▶ _The task_
Your answer should consist of every line from the records that holds the string "interface".

▶ _Records provided_
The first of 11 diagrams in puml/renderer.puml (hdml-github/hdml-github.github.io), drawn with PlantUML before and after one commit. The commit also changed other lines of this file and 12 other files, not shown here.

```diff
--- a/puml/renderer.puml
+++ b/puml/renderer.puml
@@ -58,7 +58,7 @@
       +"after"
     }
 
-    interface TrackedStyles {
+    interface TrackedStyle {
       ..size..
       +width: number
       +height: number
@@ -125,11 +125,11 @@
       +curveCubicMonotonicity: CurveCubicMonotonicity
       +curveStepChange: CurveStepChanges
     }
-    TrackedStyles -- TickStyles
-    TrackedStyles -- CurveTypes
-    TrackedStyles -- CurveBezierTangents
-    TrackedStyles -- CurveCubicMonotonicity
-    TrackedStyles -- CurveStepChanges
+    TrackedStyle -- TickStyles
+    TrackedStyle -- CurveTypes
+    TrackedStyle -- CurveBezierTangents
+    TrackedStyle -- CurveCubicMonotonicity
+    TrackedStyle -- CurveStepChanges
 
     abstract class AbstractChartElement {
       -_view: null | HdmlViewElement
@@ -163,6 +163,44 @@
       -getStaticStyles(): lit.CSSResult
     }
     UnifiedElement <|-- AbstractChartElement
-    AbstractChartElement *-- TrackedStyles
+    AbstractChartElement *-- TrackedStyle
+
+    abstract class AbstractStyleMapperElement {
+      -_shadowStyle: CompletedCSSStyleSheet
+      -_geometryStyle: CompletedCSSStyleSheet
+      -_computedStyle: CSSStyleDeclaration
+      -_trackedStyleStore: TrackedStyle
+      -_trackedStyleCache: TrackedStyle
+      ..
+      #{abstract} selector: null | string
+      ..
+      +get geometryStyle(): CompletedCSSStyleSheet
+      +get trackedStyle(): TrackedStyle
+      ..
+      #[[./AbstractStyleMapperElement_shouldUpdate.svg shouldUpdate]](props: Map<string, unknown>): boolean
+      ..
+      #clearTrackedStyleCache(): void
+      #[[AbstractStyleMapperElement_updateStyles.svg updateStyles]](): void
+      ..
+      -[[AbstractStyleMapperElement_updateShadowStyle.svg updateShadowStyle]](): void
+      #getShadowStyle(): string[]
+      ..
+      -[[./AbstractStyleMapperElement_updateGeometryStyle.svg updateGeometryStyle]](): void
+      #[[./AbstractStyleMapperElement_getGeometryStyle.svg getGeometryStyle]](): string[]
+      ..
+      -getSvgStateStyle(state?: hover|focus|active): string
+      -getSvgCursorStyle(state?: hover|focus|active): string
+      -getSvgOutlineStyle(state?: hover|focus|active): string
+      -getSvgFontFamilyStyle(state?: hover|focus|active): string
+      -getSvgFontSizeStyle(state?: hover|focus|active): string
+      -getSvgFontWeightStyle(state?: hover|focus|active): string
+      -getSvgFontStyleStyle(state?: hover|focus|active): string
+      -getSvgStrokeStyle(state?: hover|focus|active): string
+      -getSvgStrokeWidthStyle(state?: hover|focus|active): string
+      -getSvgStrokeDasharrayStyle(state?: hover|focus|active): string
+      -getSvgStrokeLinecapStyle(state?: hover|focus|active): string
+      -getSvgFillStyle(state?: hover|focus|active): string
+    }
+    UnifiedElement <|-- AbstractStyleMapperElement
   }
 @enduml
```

▶ _Written solution_
-    interface TrackedStyles {
+    interface TrackedStyle {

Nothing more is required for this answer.